Tour de France News Extra for July 8, 2004
Edited by Kristy Scrymgeour and John Stevenson
Australian round up
By John Trevorrow
McEwen back in Green
Photo ©: Sirotti
As predicted, Robbie McEwen had to relinquish the yellow jersey of Tour
de France leader after just one day. His Lotto-Domo team could manage
only 18th place in the team time trial, finishing 4 minutes behind US
Postal, but losing only the maximum 2:30. Lance Armstrong will spend his
60th day in yellow while Robbie has acquired a similar number of yellow-clad
minutes. "A bit short really," said McEwen, "about one hour, 20 minutes.
I don't suppose you can count the hours I wore it in bed! I did miss out
on the buzz of wearing the Maillot Jaune in the peloton. But the reception
from the crowds was great and I must admit I didn't realise what a buzz
it would be to wear the Yellow Jersey."
About the actual time trial, McEwen said, "the course was pretty stock
standard for a TTT although the conditions were treacherous. We passed
the Cofidis team who all hit the deck. I'm now back in the colour that
I'm a bit more used to. But with one stage win already in the bag, it
feels good to be able to say that I'm just going to go for another stage
win. I've almost done everything I came to do on this Tour - almost."
O'Grady still in the horrors
Photo ©: CN
Stuart O'Grady's horror start continued today as he fell for the third
time in four days. But instead of the frustration you would expect to
be bubbling to the surface after the stage, Stuey was actually laughing.
"Disasters normally come in threes," he said, "so I reckon my luck has
got to change soon. It was like riding on ice and on one of the corners
the first guy just lost it and we all went down like a deck of cards.
Still there's still more than two weeks to go and I've got to be talking
about a positive story at a stage finish soon."
Scott Sunderland was in good humour before the team time trial but still
not happy with previous day's drama. " I punctured on the long section
of cobbles," he explained, "and rode it flat to the end thinking there

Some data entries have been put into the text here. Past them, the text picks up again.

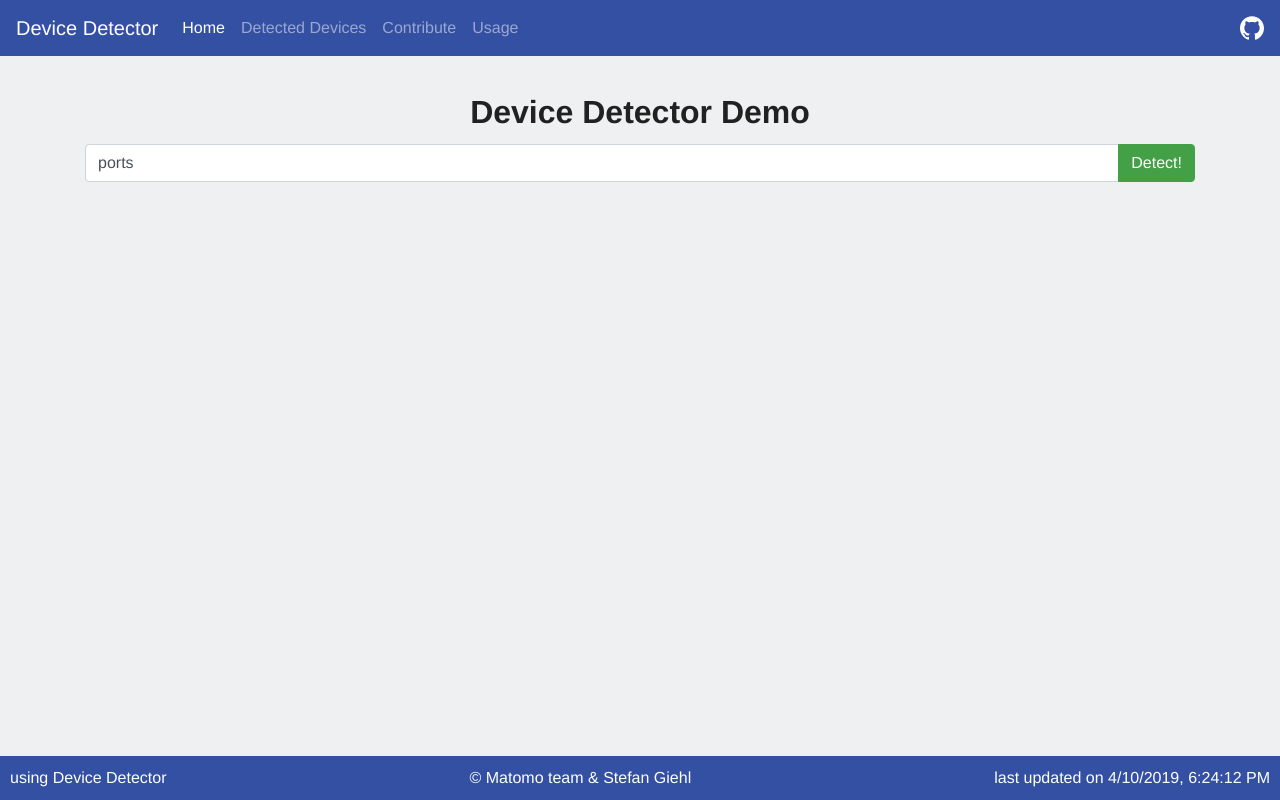
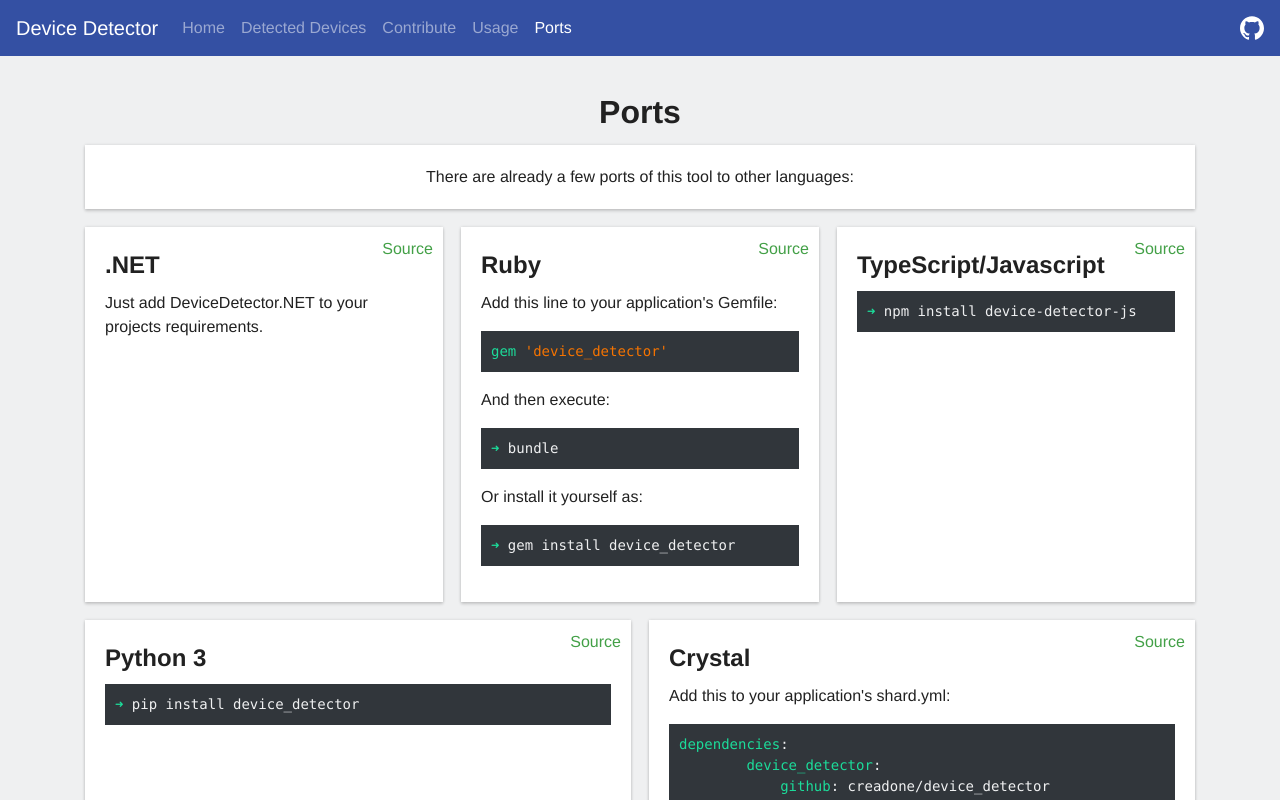
Before and after one commit to Findus23/devicedetector.net, a Vue app in the folder client/: page /ports in a window 1280 px wide. Shown: the top 800 px of the page. Built offline with nearby package versions, Linux system fonts and the light colour scheme; no server answers.

Commit message:
add Ports overview

```diff
--- a/client/src/App.vue
+++ b/client/src/App.vue
@@ -21,6 +21,9 @@
                             <a href="https://github.com/matomo-org/device-detector#usage" class="nav-link" target="_blank" rel="noopener">
                               Usage
                             </a>
+                            <b-nav-item :to="{name:'ports'}" :linkClasses="{active:$route.name==='ports'}">
+                                Ports
+                            </b-nav-item>
                         </b-navbar-nav>
 
                         <!-- Right aligned nav items -->
--- a/client/src/router.ts
+++ b/client/src/router.ts
@@ -20,6 +20,11 @@
             component: () => import(/* webpackChunkName: "about" */ "./views/Contribute.vue")
         },
         {
+            path: "/ports",
+            name: "ports",
+            component: () => import(/* webpackChunkName: "about" */ "./views/Ports.vue")
+        },
+        {
             path: "/:ua?",
             name: "main",
             component: Main,
--- a/client/src/scss/style.scss
+++ b/client/src/scss/style.scss
@@ -73,3 +73,29 @@
 .ml-auto {
   margin-left: auto;
 }
+
+pre:not(.json) {
+  background: #31363b;
+  color: #eff0f1;
+  padding: 10px;
+  margin-bottom: 1rem;
+
+  code {
+    &:not(.line)::before {
+      content: "➜ ";
+      color: #1cdc9a;
+    }
+
+    .keyword {
+      color: #1cdc9a;
+    }
+
+    .path {
+      color: #3daee9;
+    }
+
+    .string {
+      color: #f67400;
+    }
+  }
+}
--- a/client/src/views/Contribute.vue
+++ b/client/src/views/Contribute.vue
@@ -51,30 +51,6 @@
 </script>
 
 
-<style lang="scss" scoped>
-    pre {
-        background: #31363b;
-        color: #eff0f1;
-        padding: 10px;
-
-        code {
-            &::before {
-                content: "➜ ";
-                color: #1cdc9a;
-            }
-
-            .keyword {
-                color: #1cdc9a;
-            }
-
-            .path {
-                color: #3daee9;
-            }
-
-            .string {
-                color: #f67400;
-            }
-        }
-    }
+<style lang="scss">
 
 </style>
--- a/client/src/views/Main.vue
+++ b/client/src/views/Main.vue
@@ -67,7 +67,7 @@
                 Show Device Detector response
             </b-button>
             <b-collapse id="collapse-1" class="mt-2 box" v-model="showJSON">
-                <pre><code style="text-align: left" v-html="prettyJSON"></code></pre>
+                <pre class="json"><code style="text-align: left" v-html="prettyJSON"></code></pre>
             </b-collapse>
         </div>
     </div>
--- /dev/null
+++ b/client/src/views/Ports.vue
@@ -0,0 +1,83 @@
+<template>
+    <div>
+        <h1>Ports</h1>
+        <div class="box text-center">There are already a few ports of this tool to other languages:</div>
+        <div class="box-row">
+
+            <div class="box">
+                <h2>.NET</h2>
+                <a href="https://github.com/totpero/DeviceDetector.NET" class="source">Source</a>
+                <p>Just add DeviceDetector.NET to your projects requirements.</p>
+            </div>
+            <div class="box">
+                <h2>Ruby</h2>
+                <a href="https://github.com/podigee/device_detector" class="source">Source</a>
+
+                <p>Add this line to your application's Gemfile:</p>
+
+                <pre><code class="line"><span class="keyword">gem</span> <span class="string">'device_detector'</span></code></pre>
+
+                <p>And then execute:</p>
+
+                <pre><code>bundle</code></pre>
+
+                <p>Or install it yourself as:</p>
+
+                <pre><code>gem install device_detector</code></pre>
+            </div>
+            <div class="box">
+                <h2>TypeScript/Javascript</h2>
+                <a class="source" href="https://github.com/etienne-martin/device-detector-js">Source</a>
+                <pre><code>npm install device-detector-js</code></pre>
+            </div>
+            <div class="box">
+                <h2>Python 3</h2>
+                <a href="https://github.com/thinkwelltwd/device_detector" class="source">Source</a>
+
+                <pre><code>pip install device_detector</code></pre>
+            </div>
+            <div class="box">
+                <h2>Crystal</h2>
+                <a href="https://github.com/creadone/device_detector" class="source">Source</a>
+
+                <p>Add this to your application's shard.yml:</p>
+                <pre><code class="line"><span class="keyword">dependencies</span>:
+        <span class="keyword">device_detector</span>:
+            <span class="keyword">github</span>: creadone/device_detector</code></pre>
+                <p>Then run</p>
+                <pre><code>shards install</code></pre>
+            </div>
+        </div>
+    </div>
+</template>
+<script lang="ts">
+    import Vue from "vue";
+
+    export default Vue.extend({
+        name: "ports",
+        mounted(): void {
+            document.title = "Ports | Device Detector";
+        }
+    });
+</script>
+
+
+<style lang="scss" scoped>
+    .box-row {
+        flex-wrap: wrap;
+
+        .box {
+            min-width: 31%;
+            position: relative;
+
+            .source {
+                position: absolute;
+                top: 10px;
+                right: 10px;
+            }
+        }
+    }
+    .text-center {
+        text-align: center;
+    }
+</style>
```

would be Mavic service there. No such luck, which is pretty thoughtless
of the officials since they are the ones that organize the Paris Roubaix
and should know what can happen on these cobbles. This is not a one-day
classic, it is a three-week tour and it doesn't take a rocket scientist
to know there would be plenty of punctures and many riders would be left
Before the start of the time trial Sunderland pointed out that the course
would be dangerous, not only with the rain, but also because of the wind.
"We've just ridden here 35km from the hotel and that wind's dangerous
mate. With the disc wheels in and riding down on the drops. We'll just
take it easy for the first 30 km and try and stay upright then bring it
home in the last half into the headwind."
Scott had some interesting thoughts on the chances for rouleurs like
himself to win a stage. "You've got more top sprinters now so their teams
just put a couple each on the front and ride tempo and don't let the breakaways
get the big gaps that happened in the past. I reckon the best chance for
me will be coming into Quimper and then the stages down the Massif Central
before the Pyrenees."
The new rules
in the team time trial meant that most of the teams who did not have a
rider challenging for overall, did not need to put in an extreme effort.
(All rights reserved/Copyright Knapp Communications Pty Limited 2004)